The most common reason for storage virtualization is to reduce costs, which it performs pretty well. According to an analyst at Enterprise Services Group (ESG), storage virtualization can reduce costs associated with storage in several ways: software costs are reduced by up to 16%, hardware costs go down by approximately 23% and administration costs reduce by an average of 20%. For instance, at Baylor College of Medicine in Houston, Texas, the savings were even larger according to Mike Layton, director of IT. The savings are due to integration of servers, which reduces unused storage capacity while lowering administration costs.

Simplify Management of Data

Another advantage is simplified data management. For example, at Baylor College of Medicine, storage management was complex due to scores of file servers and ERP data stores attached to Linux, Unix and Windows machines. The heterogeneous environment made for inefficient management of data since every system needed backups, redundancy and room for growth. To improve efficiency, Layton and his team at the college chose to implement virtual storage. The adoption of a single fiber channel storage and HDS arrays reduced complexity drastically, resulting in storage that is managed from a single interface.

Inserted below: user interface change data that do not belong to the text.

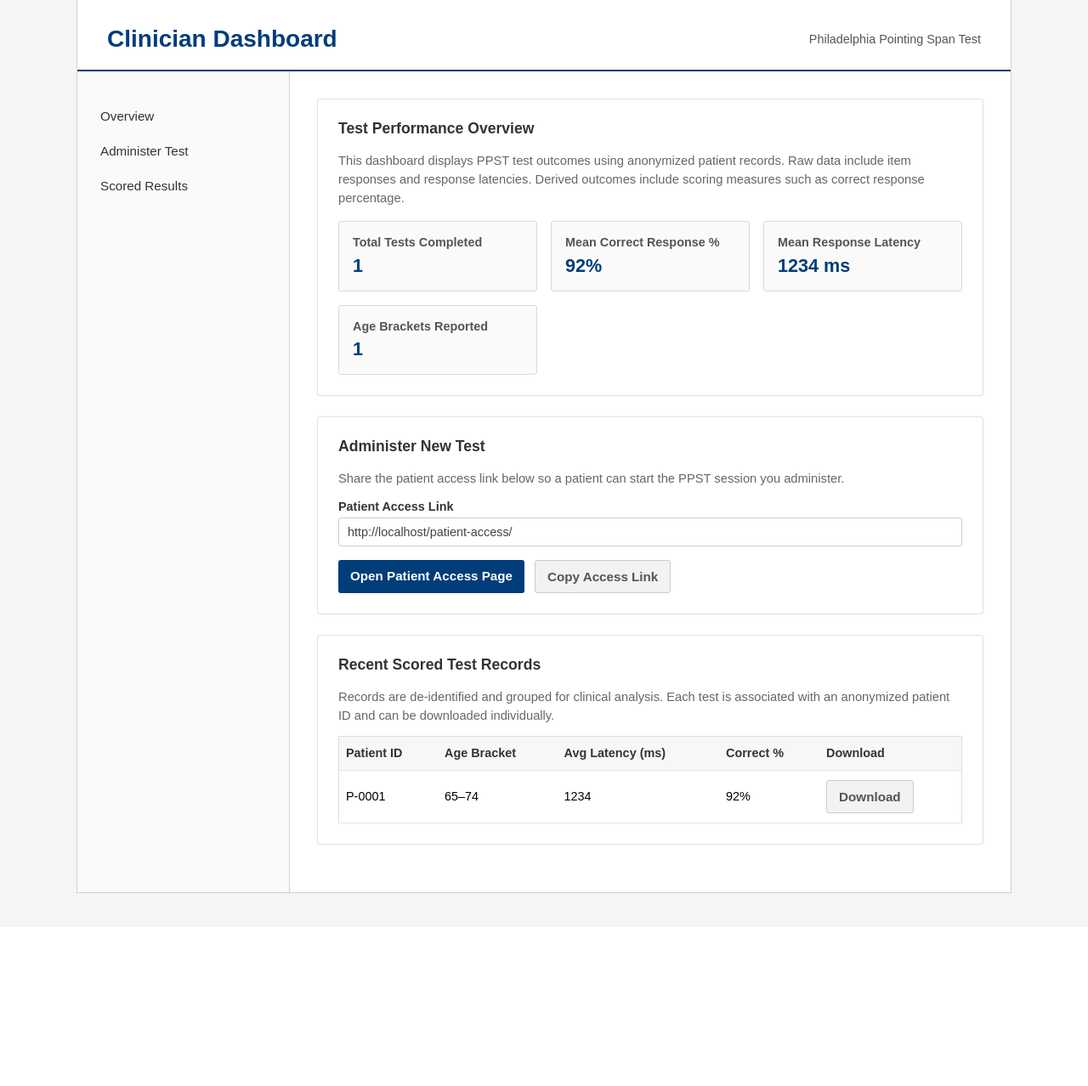
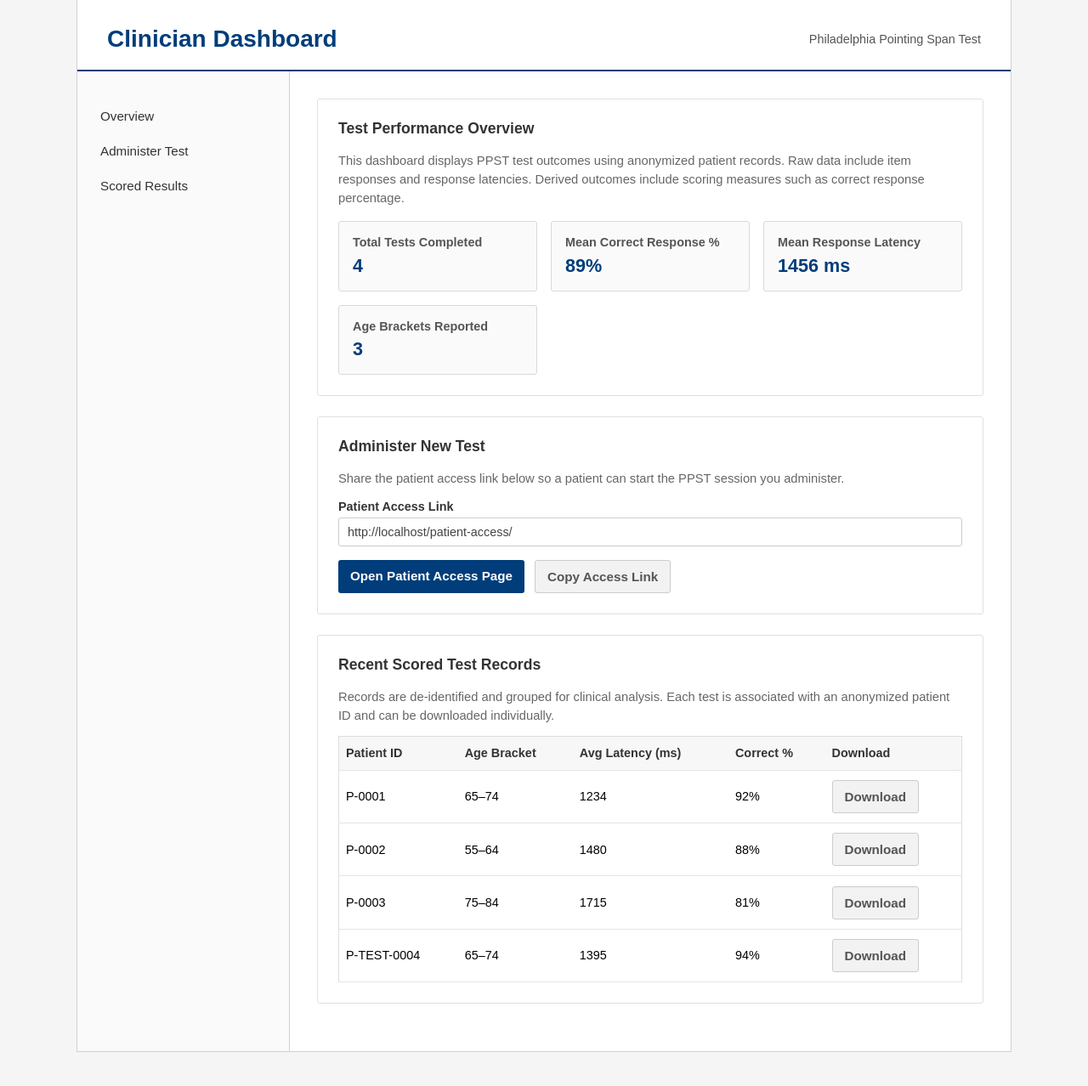
Before and after one commit to Senior-Year-Project-Team/cogniflow, a Django app: page /clinician/dashboard/ in a window 1280 px wide. Shown: the part 41-1319 px from the top of the page at 85% size. Before the commit the page ends 1092 px from the top, so only its background shows below. Run offline with Django 4.2, Linux system fonts and the light colour scheme.

Commit message:
Save work

```diff
--- a/ppst/views.py
+++ b/ppst/views.py
@@ -49,6 +49,7 @@ def test_actual(request):
 def clinician_dashboard(request):
     """Dashboard for clinicians to view results and manage tests"""
     example_export_url = request.build_absolute_uri(reverse("export_test_example"))
+    # DEMO ONLY: Fake data for dashboard preview (safe to delete)
     recent_results = [
         {
             "patient_id": "P-0001",
@@ -56,13 +57,35 @@ def clinician_dashboard(request):
             "avg_latency_ms": 1234,
             "correct_percent": 92,
             "export_url": example_export_url,
-        }
+        },
+        {
+            "patient_id": "P-0002",
+            "age_bracket": "55–64",
+            "avg_latency_ms": 1480,
+            "correct_percent": 88,
+            "export_url": example_export_url,
+        },
+        {
+            "patient_id": "P-0003",
+            "age_bracket": "75–84",
+            "avg_latency_ms": 1715,
+            "correct_percent": 81,
+            "export_url": example_export_url,
+        },
+        # DEMO ONLY: Fake completed test entry (safe to delete)
+        {
+            "patient_id": "P-TEST-0004",
+            "age_bracket": "65–74",
+            "avg_latency_ms": 1395,
+            "correct_percent": 94,
+            "export_url": example_export_url,
+        },
     ]
     context = {
-        "total_tests":          1,
-        "mean_correct_percent": 92,
-        "mean_latency_ms":      1234,
-        "age_bracket_count":    1,
+        "total_tests":          4,
+        "mean_correct_percent": 89,
+        "mean_latency_ms":      1456,
+        "age_bracket_count":    3,
         "recent_results":       recent_results,
         "is_test_giver":        True,
         "patient_access_link":  request.build_absolute_uri("/patient-access/"),
@@ -73,8 +96,19 @@ def clinician_dashboard(request):
 def export_test_example(request):
     """Return a small CSV file as an example per-patient export."""
     content = (
-        "patient_id,age_bracket,avg_latency_ms,correct_percent\n"
-        "P-0001,65-74,1234,92\n"
+        "patient_id,age_bracket,trial_number,trial_type,stimulus,span,click_latencies_ms,avg_latency_ms,correct_percent\n"
+        "P-0001,65-74,1,digit,\"7 3 1 8\",4,\"520 1320 2220 3090\",1476,87\n"
+        "P-0001,65-74,2,digit,\"4 1 9 6\",4,\"540 1360 2280 3150\",1476,87\n"
+        "P-0001,65-74,3,digit,\"5 8 2 7 3\",5,\"610 1550 2550 3490 4680\",1476,87\n"
+        "P-0001,65-74,4,digit,\"9 4 6 1 8\",5,\"640 1510 2380 3260 4180\",1476,87\n"
+        "P-0001,65-74,5,digit,\"3 7 2 9\",4,\"560 1410 2290 3180\",1476,87\n"
+        "P-0001,65-74,6,digit,\"1 5 4 8 6\",5,\"650 1540 2460 3380 4260\",1476,87\n"
+        "P-0001,65-74,7,mixed,\"A 3 K 5\",4,\"590 1400 2330 3180\",1476,87\n"
+        "P-0001,65-74,8,mixed,\"5 R 2 B 7\",5,\"620 1580 2520 3440 4620\",1476,87\n"
+        "P-0001,65-74,9,mixed,\"T 7 D 4\",4,\"580 1390 2260 3120\",1476,87\n"
+        "P-0001,65-74,10,mixed,\"9 L 3 F 6\",5,\"610 1550 2550 3490 4680\",1476,87\n"
+        "P-0001,65-74,11,mixed,\"M 2 S 8\",4,\"570 1370 2240 3100\",1476,87\n"
+        "P-0001,65-74,12,mixed,\"4 R 1 E 7\",5,\"600 1500 2440 3360 4550\",1476,87\n"
     )
     response = HttpResponse(content, content_type="text/csv")
     response["Content-Disposition"] = 'attachment; filename="ppst_example_result.csv"'
```
Also changed, not shown: ppst/templates/ppst/actual_test.html (+30 -12 lines), db.sqlite3.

Increased Throughput

At Dallas-Fort Worth International Airport, mission-critical data such as plane arrival times, gate information, passenger lists and baggage tracking was stored in two storage area networks using Oracle’s Real Application Clusters (RACs). RAC treated one SAN as the primary target then replicated the data to the secondary system, however, the process took so long that the two systems were perpetually out of sync. Since virtualizing storage, according John Parrish, associate VP of terminal technology, synchronization and latency issues have been resolved.

Similar issues arise when implementing mirroring of heavily used transactional databases. Most database management systems implement locks on transactional databases, which renders mirrors minutes if not hours behind the active database. Storage virtualization tricks the DBMS into thinking that it is writing and reading from a single database, allowing for real-time replication.

Pitfalls of Storage Virtualization

There is bias against virtualizing storage, mostly based on experiences of early adopters when many solutions were buggy and implementations failed. The technology has since then matured, but it is still based on proprietary and incompatible devices, which make switching platforms difficult. After virtualizing, switching providers is difficult and therefore due diligence and comprehensive analysis of possible solutions including factoring in of long-term needs is required.

A persistent myth of performance hits associated with virtualization hinder adoption of virtualization for some organizations. However, as we have seen from the examples above, virtualization can enhance system throughput. By caching data used by high-performance and real-time applications while routing infrequently used data to slower storage devices, correctly implemented storage virtualization improves performance when compared to non-virtualized storage.

Summarizing Storage Virtualization

Storage virtualization is the unification of diverse storage media into a common, centrally managed pool achieved via software or hardware. It can redress performance bottlenecks in data centers while reducing storage expenses. This is achieved by redistribution of available storage resources more equitably and responsively. In addition, storage virtualization makes storage management easier, since heterogeneous storage media can be managed from a single unified interface. The eased management results in lower administration costs, which more than compensates for the possible drawbacks of storage virtualization.